With the decision, Judge Davis has now overturned the judgments of three separate juries in the case dating to 2007. And Friday’s outcome is not likely to be the last word, either.
Thomas-Rasset, of Brainerd, Minnesota, has repeatedly vowed to appeal what her lawyers said were “excessive damages.” Her first trial ended with a $222,000 judgment, but Davis declared a mistrial, on the grounds that he’d improperly instructed the jury on a point of law. After the second trial, Davis tentatively reduced the award from $1.92 million to $54,000, and ordered a new trial on damages if the parties didn’t agree to that amount or settle. That third trial last year ended in the $1.5 million judgement that Davis overruled Friday.
The RIAA has maintained that judges do not have the power to lower jury verdicts in cases concerning the Copyright Act, which allows damages of as much as $150,000 a music track. Judge Davis, however, said Friday that fairness demanded his decision to reduce the award to $2,250 per track.

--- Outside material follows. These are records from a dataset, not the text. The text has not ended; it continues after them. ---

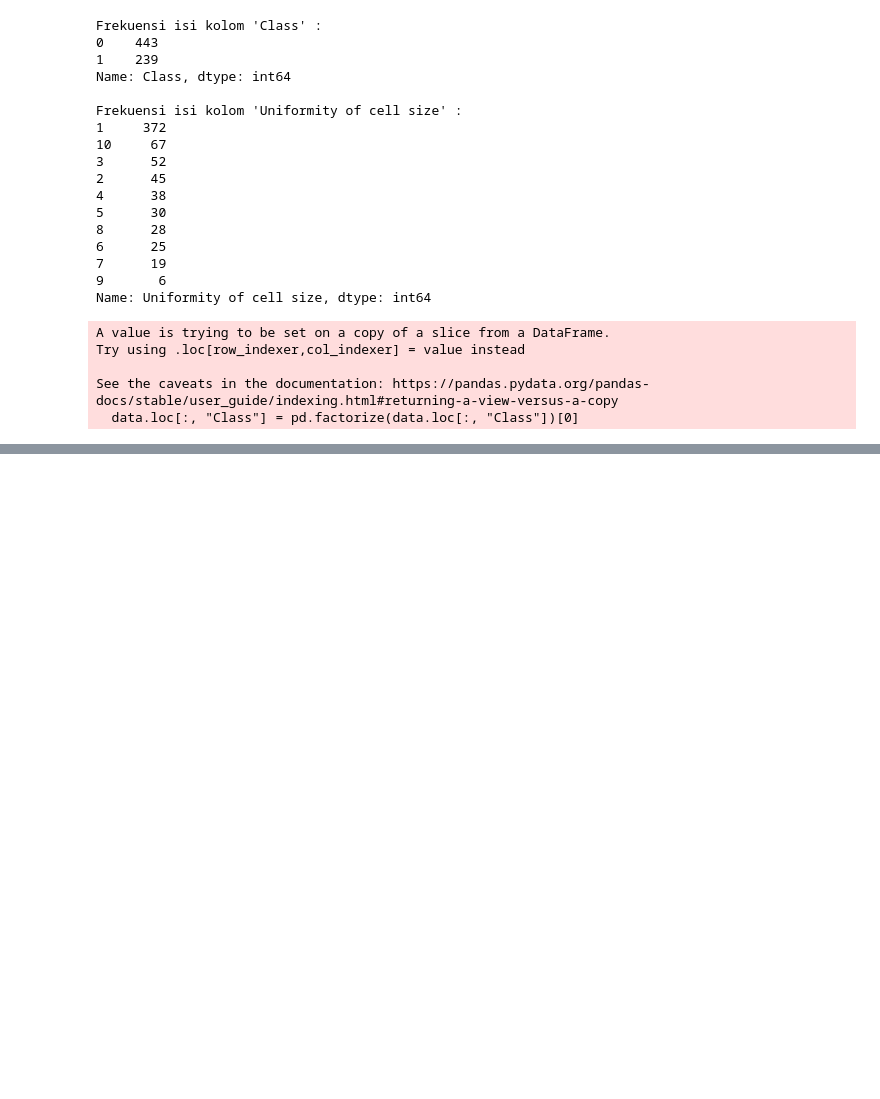
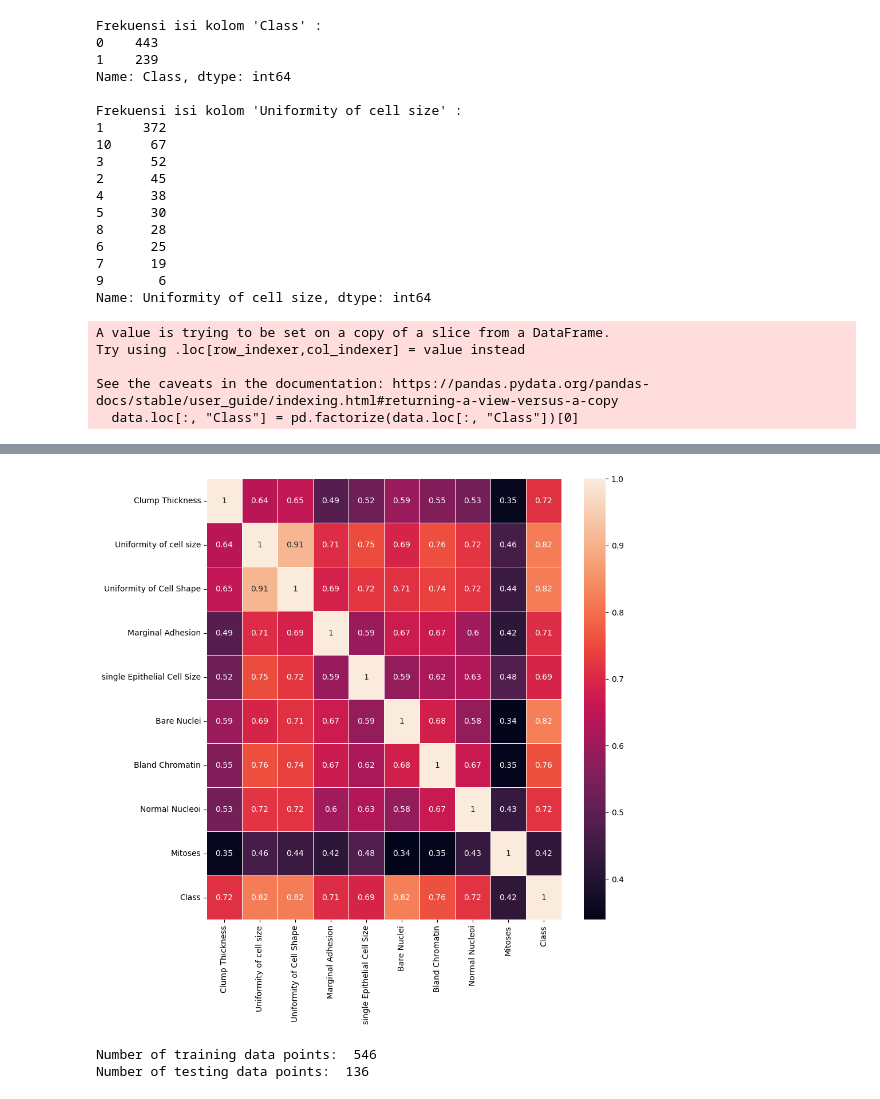
Before and after one commit to VikriMGafar/Machine-Learning-Classification-naive-bayes-and-KNN-implementation, a Jupyter notebook: implementation.ipynb, the cells around one changed output, grey strips where cells are left out. Drawn from its saved outputs; the diff is of its cells as text; code cells hidden in the pictures; blank space fills up the shorter version.

```diff
--- a/implementation.ipynb
+++ b/implementation.ipynb
@@ -82,0 +166,26 @@ See the caveats in the documentation: https://pandas.pydata.org/pandas-docs/stab
+# %%
+correlation = data.corr()
+plt.figure(figsize=(10,10))
+heatmap = sns.heatmap(correlation, annot=True, linewidths=0.5, linecolor='white')
+plt.show()
+# %% [output]
+[figure, added]
+# %%
+# Train test Split
+
+#Select 80% Data Training
+data_train = data.sample(frac=0.8)
+x_train = np.array(data_train.iloc[:, :-1])
+y_train = np.array(data_train["Class"])
+
+# Select Rest data for testing
+data_test = data.drop(data_train.index)
+x_test = np.array(data_test.iloc[:, :-1])
+y_test = np.array(data_test["Class"])
+
+#Show number of training and testing data points
+print("Number of training data points: ", len(x_train))
+print("Number of testing data points: ", len(x_test))
+# %% [output]
+Number of training data points:  546
+Number of testing data points:  136
```
Also changed, not shown: parts of 11 cells of this notebook.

The jury’s award was “so severe and oppressive as to be wholly disproportionate to the offense and obviously unreasonable,” he wrote.
The three verdicts prove that federal juries are willing to slap file sharers with monster awards. The only other file sharing case to have gone to trial resulted in a Boston jury awarding the RIAA $675,000 for 30 songs, which a judge reduced last year to $67,500.
Davis was the nation’s first judge to reduce the amount of damages in a Copyright Act case.
The third trial involved the jury assuming the woman’s liability. All the jury was required to do was affix a damages figure. Because of the posture of the case after the second trial, the parties could not have directly appealed the judge’s decision lowering the jury’s verdict.
Among the big bones of contention that are to be addressed on appeal, if one comes to pass, would be Thomas-Rasset’s contention that damages under the Copyright Act are unconstitutionally excessive, even with the reduced verdict. The RIAA claims that judges do not have the power to lower a Copyright Act jury award.
“We disagree with the decision and are considering our next steps,” RIAA spokeswoman Cara Duckworth said.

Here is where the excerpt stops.